Ann., 1859, 106, 513), probably owing to the formation of complex ions; the abnormal behaviour apparently diminishing as the solution becomes more and more dilute, until, at very high dilutions the salts are ionized in the normal manner.
The theoretical value for the depression of the freezing point of a dilute solution per gramme-equivalent of solute per litre is 1857° C. Completely ionized solutions of salts with two ions should give double this number or 3.714°, while electrolytes with three ions should have a value of 5.57°.
As the concentration is increased and un-ionized molecules are formed, a change in temperature begins to affect the ionization as well as the fluidity.
In the case of nonelectrolytes and of all non-ionized molecules this analogy completely represents the facts, and the phenomena of diffusion can be deduced from it alone.
They are ionized in aqueous solution to a much greater extent than ammonia, the quaternary ammonium bases being the most ionized, and the secondary bases being more strongly ionized than the primary or tertiary bases.
It is apparent that metallic salts of organic acids would, in aqueous solution, be ionized, the positive ion being the metal, and the negative ion the acid residue.
The constitution of the diazonium groupN 2 -X, may be inferred from the following facts :-The group C6H6N2-behaves in many respects similarly to an alkali metal, and even more so to the ammonium group, since it is capable of forming colourless neutral salts with mineral acids, which in dilute aqueous solution are strongly ionized, but do not show any trace of hydrolytic dissociation (A.
On mixing dilute solutions of the diazonium hydroxide and the alkali together, it is found that the molecular conductivity of the mixture is much less than the sum of the two electrical conductivities of the solutions separately, from which it follows that a portion of the ions present have changed to the non-ionized condition.
This behaviour is explained by considering the non-ionized part of the diazonium hydroxide to exist in solution in a hydrated form, the equation of equilibrium being: C6H6.N.
The ionized condition must be supposed to last to a greater or less extent for a good many hours to account for aurora being seen throughout the whole night.
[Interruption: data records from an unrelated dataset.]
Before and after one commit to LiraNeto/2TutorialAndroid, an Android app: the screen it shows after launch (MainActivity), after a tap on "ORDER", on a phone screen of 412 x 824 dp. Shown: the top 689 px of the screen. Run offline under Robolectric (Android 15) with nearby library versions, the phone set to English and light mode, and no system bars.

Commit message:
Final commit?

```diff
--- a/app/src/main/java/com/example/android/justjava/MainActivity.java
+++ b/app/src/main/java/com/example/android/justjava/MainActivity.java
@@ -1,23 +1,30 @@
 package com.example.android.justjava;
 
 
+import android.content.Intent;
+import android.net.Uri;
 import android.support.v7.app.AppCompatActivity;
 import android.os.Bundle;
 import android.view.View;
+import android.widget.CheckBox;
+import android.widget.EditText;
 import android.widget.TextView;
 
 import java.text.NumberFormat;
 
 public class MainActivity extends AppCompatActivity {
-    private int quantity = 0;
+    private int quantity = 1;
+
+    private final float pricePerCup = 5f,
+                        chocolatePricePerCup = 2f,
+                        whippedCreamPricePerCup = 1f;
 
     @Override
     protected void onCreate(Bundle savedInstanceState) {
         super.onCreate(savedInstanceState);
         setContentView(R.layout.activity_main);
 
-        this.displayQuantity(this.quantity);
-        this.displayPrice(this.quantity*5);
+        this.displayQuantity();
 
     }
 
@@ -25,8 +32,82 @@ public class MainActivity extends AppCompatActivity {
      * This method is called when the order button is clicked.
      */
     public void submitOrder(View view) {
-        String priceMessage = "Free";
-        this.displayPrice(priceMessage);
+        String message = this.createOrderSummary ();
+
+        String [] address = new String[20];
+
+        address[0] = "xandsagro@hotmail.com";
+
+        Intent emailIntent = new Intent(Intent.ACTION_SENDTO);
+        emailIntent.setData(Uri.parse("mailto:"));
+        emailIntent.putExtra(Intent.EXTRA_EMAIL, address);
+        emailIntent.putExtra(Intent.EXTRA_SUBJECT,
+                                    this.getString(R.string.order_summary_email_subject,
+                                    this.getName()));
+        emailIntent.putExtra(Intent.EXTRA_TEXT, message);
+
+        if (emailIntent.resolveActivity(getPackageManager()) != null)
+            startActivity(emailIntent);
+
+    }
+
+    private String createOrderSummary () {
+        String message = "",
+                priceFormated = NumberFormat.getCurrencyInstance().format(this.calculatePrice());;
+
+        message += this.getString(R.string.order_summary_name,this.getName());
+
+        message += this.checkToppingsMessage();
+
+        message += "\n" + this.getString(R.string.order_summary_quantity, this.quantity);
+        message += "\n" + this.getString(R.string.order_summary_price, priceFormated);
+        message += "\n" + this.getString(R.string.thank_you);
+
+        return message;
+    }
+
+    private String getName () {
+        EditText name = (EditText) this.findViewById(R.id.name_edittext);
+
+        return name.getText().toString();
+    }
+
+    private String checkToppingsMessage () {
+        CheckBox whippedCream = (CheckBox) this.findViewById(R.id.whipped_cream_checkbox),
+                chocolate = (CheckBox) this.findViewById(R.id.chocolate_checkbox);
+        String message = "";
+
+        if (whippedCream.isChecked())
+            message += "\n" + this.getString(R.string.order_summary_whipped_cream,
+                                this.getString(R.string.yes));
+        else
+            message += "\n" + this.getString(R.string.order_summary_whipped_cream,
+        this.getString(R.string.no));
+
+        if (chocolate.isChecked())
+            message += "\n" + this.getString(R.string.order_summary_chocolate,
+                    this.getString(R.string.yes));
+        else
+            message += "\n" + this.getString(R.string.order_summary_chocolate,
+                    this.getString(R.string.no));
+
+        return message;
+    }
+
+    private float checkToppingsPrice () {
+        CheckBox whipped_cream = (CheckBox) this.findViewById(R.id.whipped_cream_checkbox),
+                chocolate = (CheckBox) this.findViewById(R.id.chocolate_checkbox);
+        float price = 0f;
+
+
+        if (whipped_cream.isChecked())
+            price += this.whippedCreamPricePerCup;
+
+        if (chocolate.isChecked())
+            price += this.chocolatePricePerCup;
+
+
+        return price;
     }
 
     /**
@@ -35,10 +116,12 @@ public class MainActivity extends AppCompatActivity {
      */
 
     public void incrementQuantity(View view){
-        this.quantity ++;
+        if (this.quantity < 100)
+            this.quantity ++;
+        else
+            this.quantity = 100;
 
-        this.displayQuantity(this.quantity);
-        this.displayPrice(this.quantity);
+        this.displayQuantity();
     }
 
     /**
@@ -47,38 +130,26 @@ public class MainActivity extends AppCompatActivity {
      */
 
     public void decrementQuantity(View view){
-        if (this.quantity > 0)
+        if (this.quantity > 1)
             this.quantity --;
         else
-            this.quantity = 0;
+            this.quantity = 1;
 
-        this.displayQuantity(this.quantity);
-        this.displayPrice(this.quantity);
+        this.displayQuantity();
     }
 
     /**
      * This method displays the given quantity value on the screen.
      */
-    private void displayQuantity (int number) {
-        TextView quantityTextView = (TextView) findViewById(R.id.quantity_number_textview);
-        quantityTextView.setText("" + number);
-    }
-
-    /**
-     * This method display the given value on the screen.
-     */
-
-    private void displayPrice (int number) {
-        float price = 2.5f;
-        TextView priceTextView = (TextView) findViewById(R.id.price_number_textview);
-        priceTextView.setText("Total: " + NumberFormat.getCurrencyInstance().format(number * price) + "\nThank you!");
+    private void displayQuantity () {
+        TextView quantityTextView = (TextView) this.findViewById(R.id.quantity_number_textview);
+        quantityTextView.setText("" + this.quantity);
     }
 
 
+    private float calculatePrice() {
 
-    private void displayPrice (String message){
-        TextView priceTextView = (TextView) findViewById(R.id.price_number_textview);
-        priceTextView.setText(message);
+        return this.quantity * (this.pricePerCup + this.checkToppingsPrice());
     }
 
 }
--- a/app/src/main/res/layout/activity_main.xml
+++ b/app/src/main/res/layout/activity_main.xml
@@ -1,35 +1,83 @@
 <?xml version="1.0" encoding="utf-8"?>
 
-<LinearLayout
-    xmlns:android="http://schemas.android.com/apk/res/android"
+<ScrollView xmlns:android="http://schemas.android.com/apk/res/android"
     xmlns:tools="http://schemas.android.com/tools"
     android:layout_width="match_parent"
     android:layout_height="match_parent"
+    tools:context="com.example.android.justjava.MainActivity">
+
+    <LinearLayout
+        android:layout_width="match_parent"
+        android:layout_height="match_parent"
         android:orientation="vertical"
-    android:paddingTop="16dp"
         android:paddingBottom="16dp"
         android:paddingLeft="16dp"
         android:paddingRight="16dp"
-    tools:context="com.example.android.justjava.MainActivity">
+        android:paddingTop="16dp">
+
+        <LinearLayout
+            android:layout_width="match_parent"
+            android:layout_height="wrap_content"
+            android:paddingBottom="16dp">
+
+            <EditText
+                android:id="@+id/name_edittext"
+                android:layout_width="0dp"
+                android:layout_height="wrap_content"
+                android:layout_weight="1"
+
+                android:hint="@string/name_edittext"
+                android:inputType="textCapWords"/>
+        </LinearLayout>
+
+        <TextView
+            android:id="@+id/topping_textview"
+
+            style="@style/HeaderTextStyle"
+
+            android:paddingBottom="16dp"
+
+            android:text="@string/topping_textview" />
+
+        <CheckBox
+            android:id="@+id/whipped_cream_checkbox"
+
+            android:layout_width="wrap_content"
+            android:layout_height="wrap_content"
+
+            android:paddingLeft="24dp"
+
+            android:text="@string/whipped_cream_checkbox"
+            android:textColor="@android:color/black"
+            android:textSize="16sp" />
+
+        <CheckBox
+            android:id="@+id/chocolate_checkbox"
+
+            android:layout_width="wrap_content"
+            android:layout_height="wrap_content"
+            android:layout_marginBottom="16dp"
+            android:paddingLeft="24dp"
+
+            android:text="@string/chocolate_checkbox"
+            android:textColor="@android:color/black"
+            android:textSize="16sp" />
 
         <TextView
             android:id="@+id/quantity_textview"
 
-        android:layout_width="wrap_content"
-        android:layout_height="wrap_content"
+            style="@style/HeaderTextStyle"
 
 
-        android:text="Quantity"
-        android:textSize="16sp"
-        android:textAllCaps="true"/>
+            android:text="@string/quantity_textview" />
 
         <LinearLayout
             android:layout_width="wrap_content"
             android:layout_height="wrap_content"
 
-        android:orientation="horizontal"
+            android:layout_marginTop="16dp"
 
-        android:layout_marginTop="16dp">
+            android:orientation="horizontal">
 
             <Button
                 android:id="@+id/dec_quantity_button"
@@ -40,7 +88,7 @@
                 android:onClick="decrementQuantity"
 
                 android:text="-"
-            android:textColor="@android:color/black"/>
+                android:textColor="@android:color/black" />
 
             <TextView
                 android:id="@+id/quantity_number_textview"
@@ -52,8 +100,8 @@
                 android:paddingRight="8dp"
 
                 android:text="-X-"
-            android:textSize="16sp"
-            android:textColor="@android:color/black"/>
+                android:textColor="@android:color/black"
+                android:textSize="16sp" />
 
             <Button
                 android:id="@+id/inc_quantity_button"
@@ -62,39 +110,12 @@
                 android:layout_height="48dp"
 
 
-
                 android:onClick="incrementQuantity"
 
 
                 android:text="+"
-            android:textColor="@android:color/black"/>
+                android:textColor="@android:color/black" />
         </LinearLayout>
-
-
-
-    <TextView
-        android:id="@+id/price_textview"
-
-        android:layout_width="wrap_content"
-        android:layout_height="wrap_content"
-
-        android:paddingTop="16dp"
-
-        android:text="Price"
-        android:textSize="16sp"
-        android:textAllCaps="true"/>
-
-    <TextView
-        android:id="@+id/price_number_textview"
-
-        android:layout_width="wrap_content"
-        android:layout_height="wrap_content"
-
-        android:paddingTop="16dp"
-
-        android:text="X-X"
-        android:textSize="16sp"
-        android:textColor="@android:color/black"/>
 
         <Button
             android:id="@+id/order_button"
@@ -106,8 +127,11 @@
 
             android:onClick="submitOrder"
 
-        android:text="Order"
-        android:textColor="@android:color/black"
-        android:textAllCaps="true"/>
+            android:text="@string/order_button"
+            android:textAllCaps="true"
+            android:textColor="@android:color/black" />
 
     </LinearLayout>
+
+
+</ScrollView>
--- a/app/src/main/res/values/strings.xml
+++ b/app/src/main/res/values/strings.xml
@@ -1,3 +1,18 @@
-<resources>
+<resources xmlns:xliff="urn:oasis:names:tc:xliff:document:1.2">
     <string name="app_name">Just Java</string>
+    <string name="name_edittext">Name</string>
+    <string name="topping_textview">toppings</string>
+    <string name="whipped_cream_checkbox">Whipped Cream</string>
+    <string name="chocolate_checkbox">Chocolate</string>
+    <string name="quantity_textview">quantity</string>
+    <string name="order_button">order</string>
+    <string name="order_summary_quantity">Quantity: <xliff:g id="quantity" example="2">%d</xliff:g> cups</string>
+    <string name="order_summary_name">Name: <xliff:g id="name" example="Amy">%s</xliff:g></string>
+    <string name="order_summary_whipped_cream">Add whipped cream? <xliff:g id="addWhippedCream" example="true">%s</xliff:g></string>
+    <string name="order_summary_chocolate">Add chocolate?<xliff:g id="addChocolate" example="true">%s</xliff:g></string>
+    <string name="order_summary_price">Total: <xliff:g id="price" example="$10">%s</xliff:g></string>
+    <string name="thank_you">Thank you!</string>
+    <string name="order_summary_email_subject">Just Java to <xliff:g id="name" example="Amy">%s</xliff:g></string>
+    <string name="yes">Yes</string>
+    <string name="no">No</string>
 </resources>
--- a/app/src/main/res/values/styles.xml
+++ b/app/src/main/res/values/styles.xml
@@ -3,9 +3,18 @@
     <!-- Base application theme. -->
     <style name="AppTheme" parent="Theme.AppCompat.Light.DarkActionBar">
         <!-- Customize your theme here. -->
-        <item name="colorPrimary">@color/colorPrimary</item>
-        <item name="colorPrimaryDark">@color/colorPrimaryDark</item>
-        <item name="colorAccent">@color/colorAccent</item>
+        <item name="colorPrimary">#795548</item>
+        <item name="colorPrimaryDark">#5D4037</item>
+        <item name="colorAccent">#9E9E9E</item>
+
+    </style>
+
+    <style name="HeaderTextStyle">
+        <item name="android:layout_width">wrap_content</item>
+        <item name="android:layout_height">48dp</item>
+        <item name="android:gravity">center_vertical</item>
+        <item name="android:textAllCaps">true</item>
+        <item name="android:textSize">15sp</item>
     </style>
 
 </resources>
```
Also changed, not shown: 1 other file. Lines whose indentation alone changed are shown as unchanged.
Chem., 1895, 16, p. 411) is of the opinion that the oxygen molecule is to a certain extent ionized and that the ions of one kind are preferably used by the oxidizing compound.
It is one of the "strong" acids, being ionized to the extent of about 91.4% in decinormal solution.
The boric acid being scarcely ionized gives only a very small quantity of hydrogen ions, whilst the base (sodium hydroxide) produced by the hydrolysis occasioned by the dilution of the solution, being a "strong base," is highly ionized and gives a comparatively large amount of hydroxyl ions.
Hydrobromic acid is one of the "strong" acids, being ionized to a very large extent even in concentrated solution, as shown by the molecular conductivity increasing by only a small amount over a wide range offdilution.